Legislative Assembly for the ACT: 2011 Week 02 Hansard (Wednesday, 9 March 2011) . . Page.. 617 ..
The other argument which is false is the suggestion that the opening of the AMC was somehow staged for political advantage. I do not know which planet those guys are living on, Madam Assistant Speaker, but I can assure you there are no votes in building and operating prisons. Governments do not get any political advantage from opening and operating prisons. You ask any corrections minister in the country and they will tell you there are no votes in prisons. They are important but, I tell you what, they are not particularly popular, and that is a simple fact.
To suggest that there was some political advantage to be gained by the government through the opening of the prison is simply false. The fact is that the opening occurred on the basis of advice from Corrective Services, which advised that the prison was effectively complete and was expected to be handed over within a few short weeks of the opening date. Therefore, it was determined to proceed with the opening on that basis. It is as simple as that. The record now clearly shows that there was a delay, but that delay was not the fault of the government.
In fact, the independent arbiter appointed under the terms of the contract with the construction company building the prison determined—of course, opposition members do not like this fact either—that the delay was not the fault of the government but the fault of the construction company and that the construction company was liable to damages as a result. The suggestion that the government or I, as the minister, were responsible for that delay is not borne out by the facts. But, of course, we know in this debate that the Liberal Party are not interested in the facts; they are only interested in cheap political opportunity.
I would like to turn in my remaining time to the substance of the amendment proposed by Ms Bresnan. The amendment is one the government will support, although we do express some concern about whether it is going to be possible to deliver within the time frame suggested the level of detail that Ms Bresnan is asking for in terms of a report to the Assembly.

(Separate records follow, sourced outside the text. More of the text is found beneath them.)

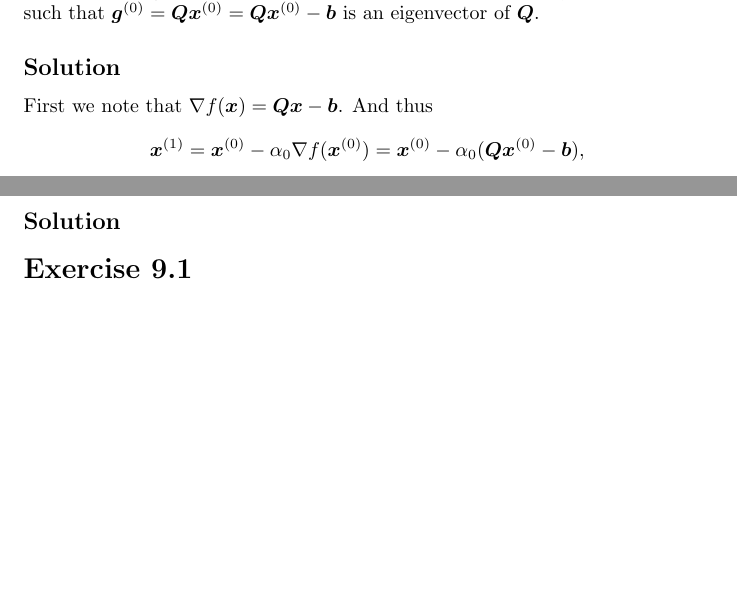
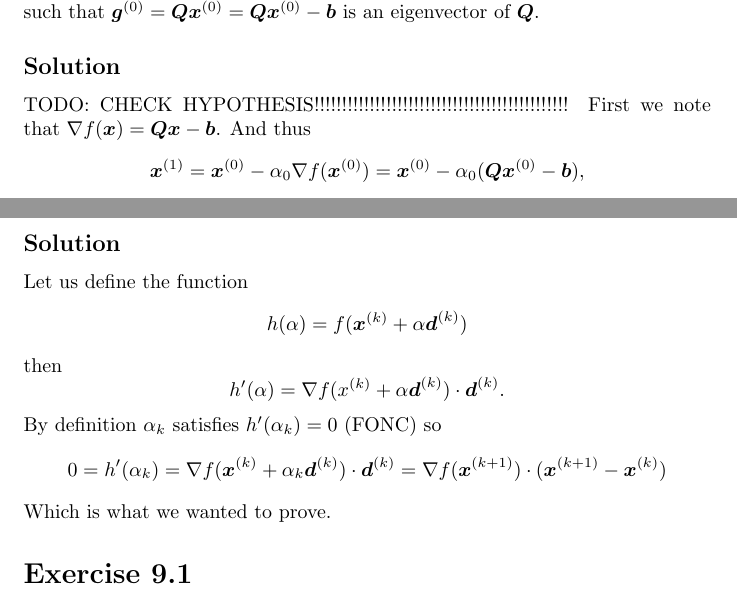
Before and after one commit to fernandohv3279/MATH520, a LaTeX problem sheet (hw3.tex): two parts of pages 1 and 2 of 2 before the commit and two parts of pages 1 and 2 of 3 after it, joined at a grey line, cut so that both start at the same text, the shorter picture padded with empty space. Compiled offline with pdfLaTeX.

Commit message:
Add solution to 8.24

```diff
--- a/hw3.tex
+++ b/hw3.tex
@@ -23,6 +23,7 @@ only if $\bld{x}^{(0)}$ is chosen such that
 $\bld{g}^{(0)}=\bld{Q}\bld{x}^{(0)}=\bld{Q}\bld{x}^{(0)}-\bld{b}$ is an
 eigenvector of $\bld{Q}$.
 \subsection*{Solution}
+TODO: CHECK HYPOTHESIS!!!!!!!!!!!!!!!!!!!!!!!!!!!!!!!!!!!!!!!!!!!!!!
 First we note that $\nabla f(\bld{x})=\bld{Q}\bld{x}-\bld{b}$. And thus
 \[
 \bld{x}^{(1)}=\bld{x}^{(0)}-\alpha_0\nabla
@@ -50,6 +51,21 @@ that is,
 Show that for each $k$, the vector $\bld{x}^{(k+1)}-\bld{x}^{(k)}$ is
 orthogonal to $\nabla f(\bld{x}^{(k+1)})$ (assuming that the gradient exists).
 \subsection*{Solution}
+Let us define the function
+\[
+	h(\alpha)=f(\bld{x}^{(k)}+\alpha\bld{d}^{(k)})
+\]
+then
+\[
+	h'(\alpha)=\nabla f(x^{(k)}+\alpha \bld{d}^{(k)}) \cdot \bld{d}^{(k)}.
+\]
+By definition $\alpha_k$ satisfies $h'(\alpha_k)=0$ (FONC) so
+\[
+	0=h'(\alpha_k)=\nabla f(\bld{x}^{(k)}+\alpha_k \bld{d}^{(k)}) \cdot
+	\bld{d}^{(k)} = \nabla f(\bld{x}^{(k+1)}) \cdot
+	(\bld{x}^{(k+1)}-\bld{x}^{(k)})
+\]
+Which is what we wanted to prove.
 \section*{Exercise 9.1}
 Let $f:\mathbb{R} \to \mathbb{R}$ be given by $f(x) = (x-x_0)^4$, where $x_0\in \mathbb{R}$ is constant. Suppose that we apply Newton's method to the problem of minimizing $f$, with iterates $x^{(0)},x^{(1)},x^{(2)},\dots$
 \begin{enumerate}[label=\alph*.]
```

These matters are worthy of further advice to the Assembly, and that is why the government will agree to it. But there are a number of matters which will be difficult to analyse, simply because there is nowhere in the country which is able to do this in a comprehensive way. That said, we acknowledge that it would be desirable to consider further the question of the role of community corrections vis-a-vis full-time imprisonment. Indeed, I am on the record as supporting alternatives for full-time imprisonment, such as periodic detention, which is a good alternative to full-time detention, as is a range of community-based work orders and other supervision options in the community.
Of course, the other issue which is always notoriously difficult to analyse is that of reoffending rates for people who have been committed to full-time detention as opposed to community-based orders. Again, it is something which the government is prepared to provide what advice it can on the matter. We acknowledge the constructive approach that is being adopted to this matter in relation to Ms Bresnan’s amendment, and the government will support that amendment.